Easy9ja - NMA strike - who won

NMA Ogun Strike: Who Won What?

Good day, elders and colleagues. With your kind permission, I say with due respect that “igba ara l’aa búra…”.

At the launch of this strike on earlier in September, yours truly proposed that that was only the “first phase” and that we might have to “modify the modality of the strike” at some point. I do not identify as a seer but we entered the ‘second phase’ in the same month with consequent ‘developments’.

There is now a clear handwriting on the wall that the well-intentioned industrial disharmony we launched to demand our entitlement from the Ogun State Government has weighed our unity, measured our harmony, and found us wanting. If you disagree, and you are well entitled to as a member of NMA Ogun, make it a point of duty to evaluate and listen to words spoken, implied, and outrightly un-uttered at EGM.

Before we are swayed by sentiments, let us again revisit the facts (perhaps for the last time):

✓ that as Nigerian doctors we have been entitled to a reviewed Hazard Allowance for two years now

✓ that we were finally promised payment of same in March of this year on the condition that the incumbent Governor secure a second term while we do not disrupt the peace of the State and provide fodder for his opponents by shutting down the health sector

✓ that we had his didymus in our manus at the time and we decided not to evoke torsion believing they were men of their word — or are they?

✓ that said Governor in fact secured the unlikely second term without any disruption from our end

✓ that we did not get said Hazard Allowance in April, May, June or July, until we held an AGM in August and threatened to go on strike three weeks after.

✓ that in July our subsidy palliative allowance (40% of basic salary) was substituted for the postterm Hazard Allowance and arrears, and we were summarily shortchanged to the astonishment of the general assembly

✓ that the Government is setting an ugly precedent for any further agitation from us with the non-acknowledgement of any wrongdoing on her part and the associated refusal to pay any arrears!

✓ that payment of anything other than arrears does not offset the shortchange we suffered like nobodies.

Should we continue on this path, the future is clear: we would not have won anything, whatever we think we won was in fact handed over to us in a shortchange, and the Government can always threaten us with No Work No Pay, now and next year and forever.

As medics, our training is to analyse issues, identify causes and proffer treatment.

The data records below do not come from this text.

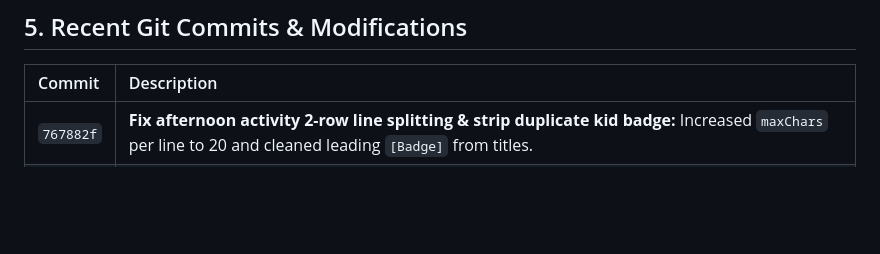
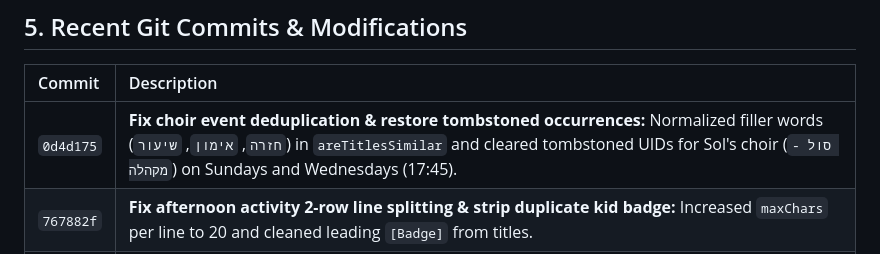
Before and after one commit to PiniMatz/eInk, a Markdown page: HANDOVER.md, the part around the change. Drawn GitHub-style; blank space fills up the shorter version.

Commit message:
docs: update HANDOVER.md with choir deduplication fix

```diff
--- a/HANDOVER.md
+++ b/HANDOVER.md
@@ -89,6 +89,7 @@ The **eInk Dashboard** is a smart household calendar & schedule display system p
 
 | Commit | Description |
 | :--- | :--- |
+| `0d4d175` | **Fix choir event deduplication & restore tombstoned occurrences:** Normalized filler words (`חזרה`, `אימון`, `שיעור`) in `areTitlesSimilar` and cleared tombstoned UIDs for Sol's choir (`סול - מקהלה`) on Sundays and Wednesdays (17:45). |
 | `767882f` | **Fix afternoon activity 2-row line splitting & strip duplicate kid badge:** Increased `maxChars` per line to 20 and cleaned leading `[Badge]` from titles. |
 | `58fff16` | **Support 2-row layout for long afternoon activities text:** Added 2-line rendering support for long afternoon titles. |
 | `0cada63` | **Update vercel.json:** Included all required backend files (`renderer.js`, `holidays.js`, `weather.js`, `db.js`, `google-calendar.js`) in Vercel Serverless Function bundle. |
```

We must not be the proverbial physician whose child died in daytime. Can we in our thousands not engineer an antidote to the government’s siren? Of course we can, if we put our heads together and band together.

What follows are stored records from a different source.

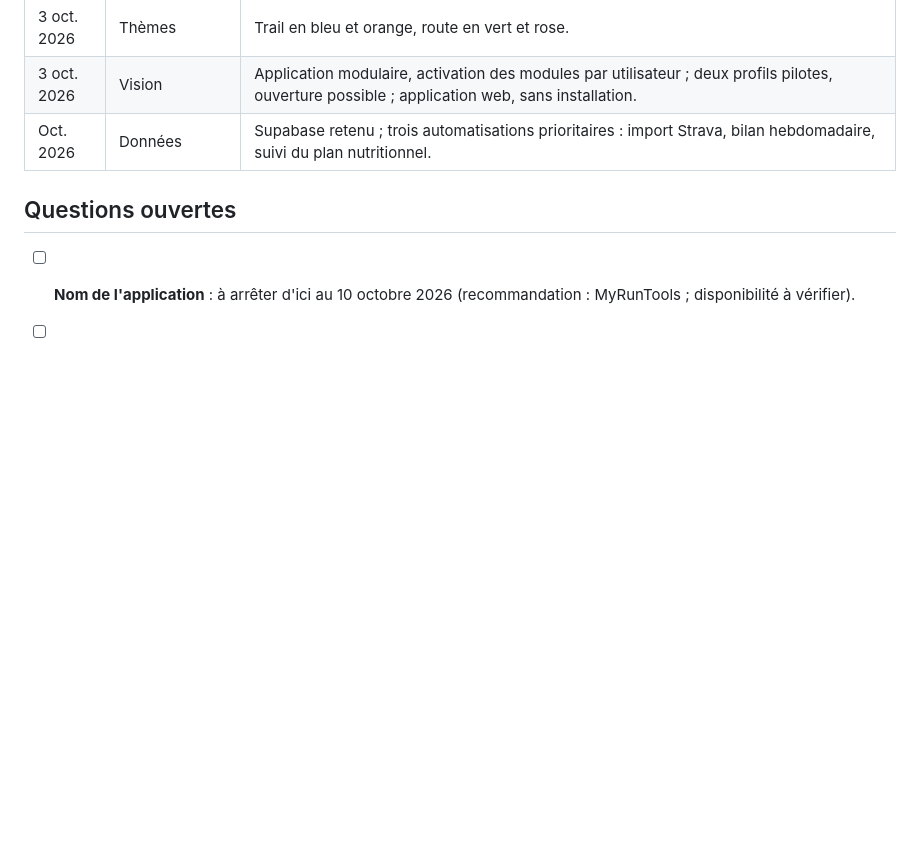
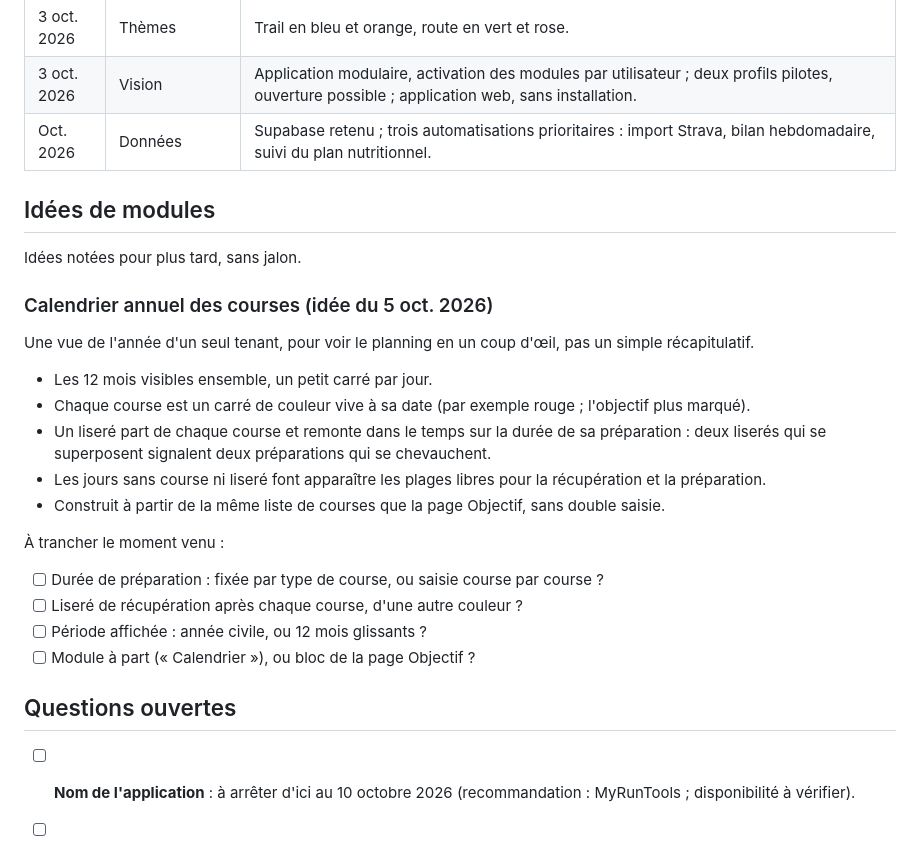
Before and after one commit to sbolleng/plan-entrainement_Seb, a Markdown page: docs/README.md, the part around the change. GitHub-like rendering; blank space fills up the shorter version.

Commit message:
Docs : idée de module, calendrier annuel des courses
Co-Authored-By: Claude Opus 5.5 <noreply@anthropic.com>
Claude-Session: https://claude.ai/code/session_014qCTz5GzC72TExxaBiUXAw

```diff
--- a/docs/README.md
+++ b/docs/README.md
@@ -49,6 +49,27 @@ La plus récente en haut.
 | 3 oct. 2026 | Vision | Application modulaire, activation des modules par utilisateur ; deux profils pilotes, ouverture possible ; application web, sans installation. |
 | Oct. 2026 | Données | Supabase retenu ; trois automatisations prioritaires : import Strava, bilan hebdomadaire, suivi du plan nutritionnel. |
 
+## Idées de modules
+
+Idées notées pour plus tard, sans jalon.
+
+### Calendrier annuel des courses (idée du 5 oct. 2026)
+
+Une vue de l'année d'un seul tenant, pour voir le planning en un coup d'œil, pas un simple récapitulatif.
+
+- Les 12 mois visibles ensemble, un petit carré par jour.
+- Chaque course est un carré de couleur vive à sa date (par exemple rouge ; l'objectif plus marqué).
+- Un liseré part de chaque course et remonte dans le temps sur la durée de sa préparation : deux liserés qui se superposent signalent deux préparations qui se chevauchent.
+- Les jours sans course ni liseré font apparaître les plages libres pour la récupération et la préparation.
+- Construit à partir de la même liste de courses que la page Objectif, sans double saisie.
+
+À trancher le moment venu :
+
+- [ ] Durée de préparation : fixée par type de course, ou saisie course par course ?
+- [ ] Liseré de récupération après chaque course, d'une autre couleur ?
+- [ ] Période affichée : année civile, ou 12 mois glissants ?
+- [ ] Module à part (« Calendrier »), ou bloc de la page Objectif ?
+
 ## Questions ouvertes
 
 - [ ] **Nom de l'application** : à arrêter d'ici au 10 octobre 2026 (recommandation : MyRunTools ; disponibilité à vérifier).
```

To be clear, the strike has not served its purpose but it has now been overtaken by events. The solution is never to abandon ship, the solution is to take a step back and reevaluate. The only way to achieve the initial purpose is to be able to continue as one come what may — even if we have to take a recess, catch a breath, and launch _our_ antidote.

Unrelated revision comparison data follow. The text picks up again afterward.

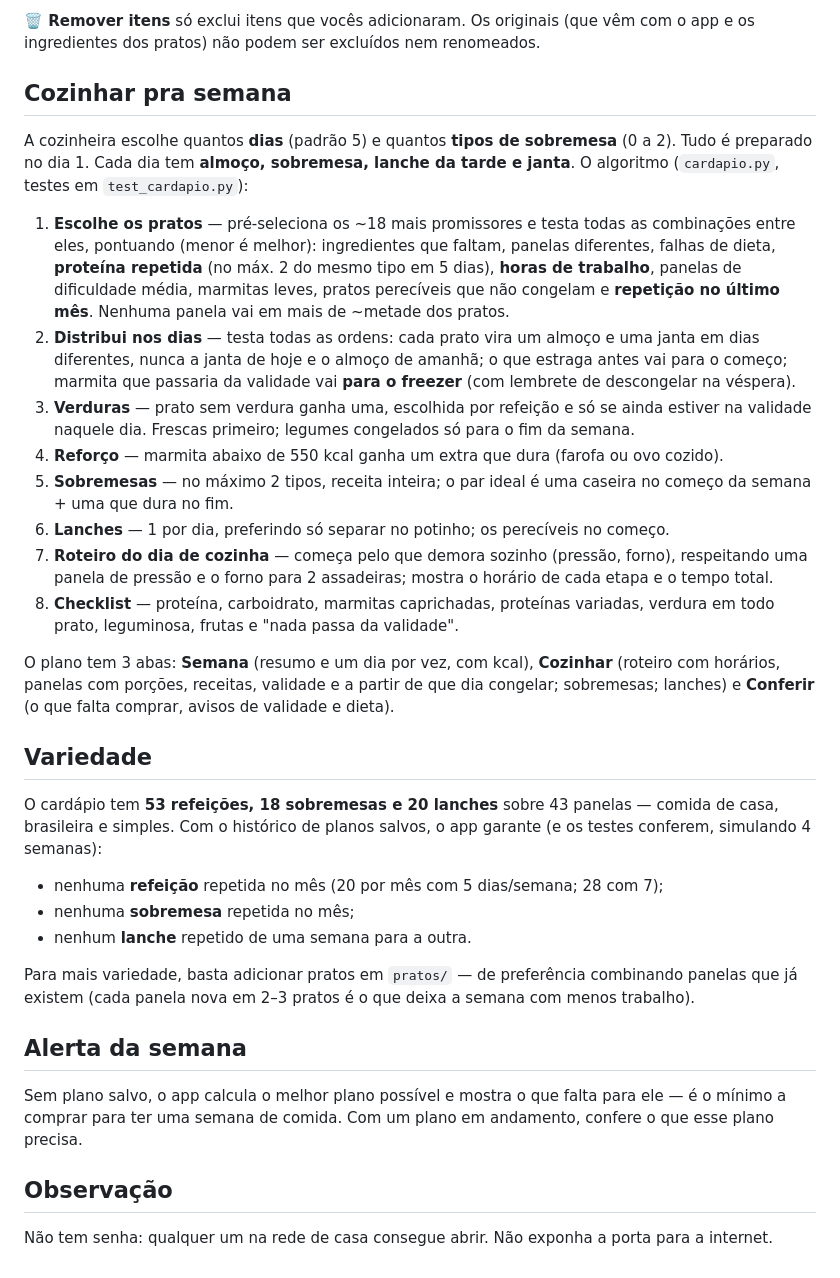
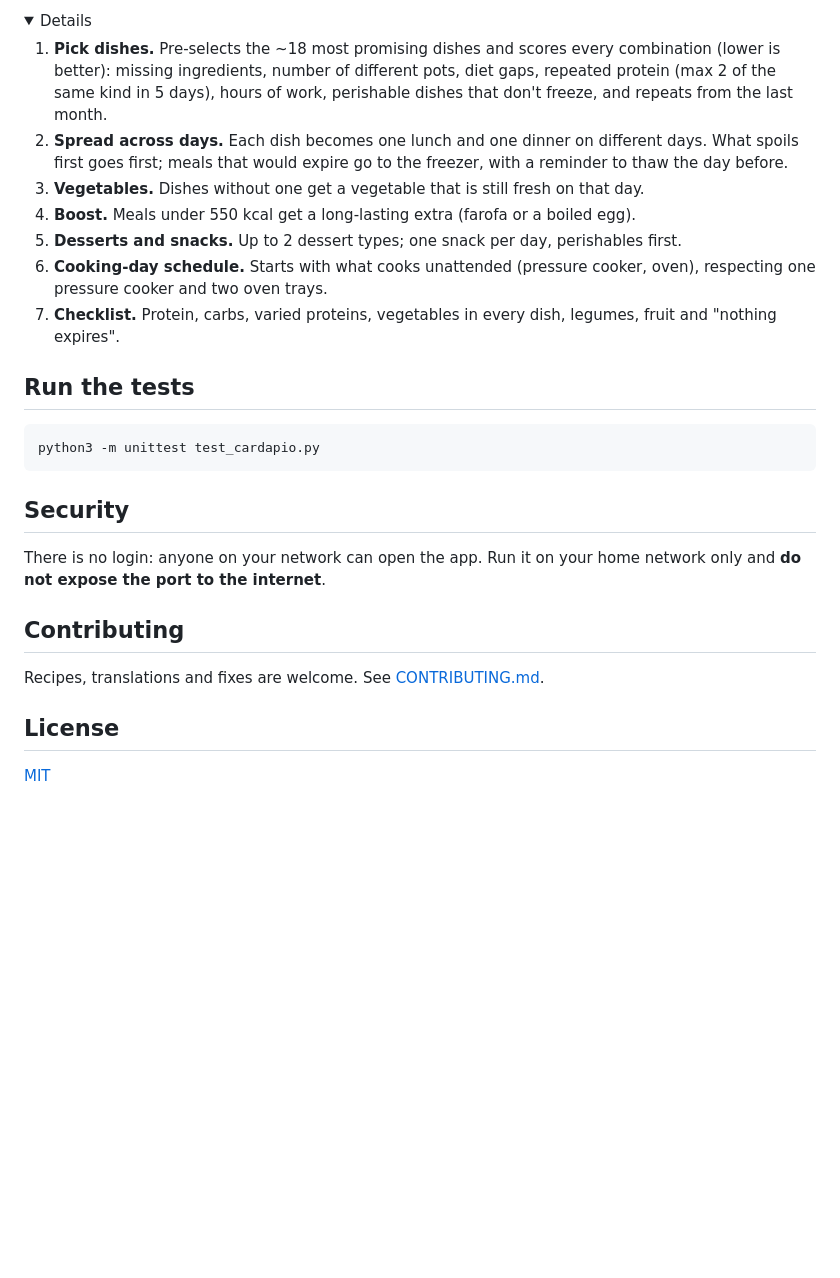
Before and after one commit to hi-mundo/HomeSweetHome, a Markdown page: README.md, the part around one of its changes. GitHub-like rendering; folded sections open; blank space fills up the shorter version.

````diff
--- a/README.md
+++ b/README.md
@@ -33,56 +68,39 @@ resto fica a um toque, em blocos.
 
-**🗑 Remover itens** só exclui itens que vocês adicionaram. Os originais (que vêm com o app
-e os ingredientes dos pratos) não podem ser excluídos nem renomeados.
+<details>
+<summary>Details</summary>
 
-## Cozinhar pra semana
+1. **Pick dishes.** Pre-selects the ~18 most promising dishes and scores every combination
+   (lower is better): missing ingredients, number of different pots, diet gaps, repeated
+   protein (max 2 of the same kind in 5 days), hours of work, perishable dishes that don't
+   freeze, and repeats from the last month.
+2. **Spread across days.** Each dish becomes one lunch and one dinner on different days. What
+   spoils first goes first; meals that would expire go to the freezer, with a reminder to
+   thaw the day before.
+3. **Vegetables.** Dishes without one get a vegetable that is still fresh on that day.
+4. **Boost.** Meals under 550 kcal get a long-lasting extra (farofa or a boiled egg).
+5. **Desserts and snacks.** Up to 2 dessert types; one snack per day, perishables first.
+6. **Cooking-day schedule.** Starts with what cooks unattended (pressure cooker, oven),
+   respecting one pressure cooker and two oven trays.
+7. **Checklist.** Protein, carbs, varied proteins, vegetables in every dish, legumes, fruit
+   and "nothing expires".
 
-A cozinheira escolhe quantos **dias** (padrão 5) e quantos **tipos de sobremesa** (0 a 2).
-Tudo é preparado no dia 1. Cada dia tem **almoço, sobremesa, lanche da tarde e janta**.
-O algoritmo (`cardapio.py`, testes em `test_cardapio.py`):
+</details>
 
-1. **Escolhe os pratos** — pré-seleciona os ~18 mais promissores e testa todas as combinações
-   entre eles, pontuando (menor é melhor): ingredientes que faltam, panelas diferentes, falhas de
-   dieta, **proteína repetida** (no máx. 2 do mesmo tipo em 5 dias), **horas de trabalho**,
-   panelas de dificuldade média, marmitas leves, pratos perecíveis que não congelam e
-   **repetição no último mês**. Nenhuma panela vai em mais de ~metade dos pratos.
-2. **Distribui nos dias** — testa todas as ordens: cada prato vira um almoço e uma janta em
-   dias diferentes, nunca a janta de hoje e o almoço de amanhã; o que estraga antes vai para o
-   começo; marmita que passaria da validade vai **para o freezer** (com lembrete de
-   descongelar na véspera).
-3. **Verduras** — prato sem verdura ganha uma, escolhida por refeição e só se ainda estiver na
-   validade naquele dia. Frescas primeiro; legumes congelados só para o fim da semana.
-4. **Reforço** — marmita abaixo de 550 kcal ganha um extra que dura (farofa ou ovo cozido).
-5. **Sobremesas** — no máximo 2 tipos, receita inteira; o par ideal é uma caseira no começo da
-   semana + uma que dura no fim.
-6. **Lanches** — 1 por dia, preferindo só separar no potinho; os perecíveis no começo.
-7. **Roteiro do dia de cozinha** — começa pelo que demora sozinho (pressão, forno), respeitando
-   uma panela de pressão e o forno para 2 assadeiras; mostra o horário de cada etapa e o tempo
-   total.
-8. **Checklist** — proteína, carboidrato, marmitas caprichadas, proteínas variadas, verdura em
-   todo prato, leguminosa, frutas e "nada passa da validade".
+## Run the tests
 
-O plano tem 3 abas: **Semana** (resumo e um dia por vez, com kcal), **Cozinhar** (roteiro com
-horários, panelas com porções, receitas, validade e a partir de que dia congelar; sobremesas;
-lanches) e **Conferir** (o que falta comprar, avisos de validade e dieta).
+```bash
+python3 -m unittest test_cardapio.py
+```
 
-## Variedade
+## Security
 
-O cardápio tem **53 refeições, 18 sobremesas e 20 lanches** sobre 43 panelas — comida de casa, brasileira e simples. Com o
-histórico de planos salvos, o app garante (e os testes conferem, simulando 4 semanas):
+There is no login: anyone on your network can open the app. Run it on your home network
+only and **do not expose the port to the internet**.
 
-- nenhuma **refeição** repetida no mês (20 por mês com 5 dias/semana; 28 com 7);
-- nenhuma **sobremesa** repetida no mês;
-- nenhum **lanche** repetido de uma semana para a outra.
+## Contributing
 
-Para mais variedade, basta adicionar pratos em `pratos/` — de preferência combinando panelas
-que já existem (cada panela nova em 2–3 pratos é o que deixa a semana com menos trabalho).
+Recipes, translations and fixes are welcome. See [CONTRIBUTING.md](CONTRIBUTING.md).
 
-## Alerta da semana
+## License
 
-Sem plano salvo, o app calcula o melhor plano possível e mostra o que falta para ele — é o
-mínimo a comprar para ter uma semana de comida. Com um plano em andamento, confere o que esse
-plano precisa.
-
-## Observação
-
-Não tem senha: qualquer um na rede de casa consegue abrir. Não exponha a porta para a internet.
+[MIT](LICENSE)
````
Also changed, not shown: other parts of README.md (+56 -21 lines), CONTRIBUTING.md (added, +28 -0 lines), README.pt-BR.md (added, +115 -0 lines), pratos/LEIA-ME.md (+1 -1 lines), docs/screenshot.jpg (added), 8 other files.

Mene, Mene, Tekel, Upharsin…

May we be able to forge ahead (victorious) in unity going forward…

Amen, …enikan ii bu Sango l’ẹẹrun!_

Member via NAGGMDP

Ayokunle Adeleye

Ayokunle is a doctor, a writer at heart, his opinions are strong and he wants a better society. Follow him on twitter @adelayok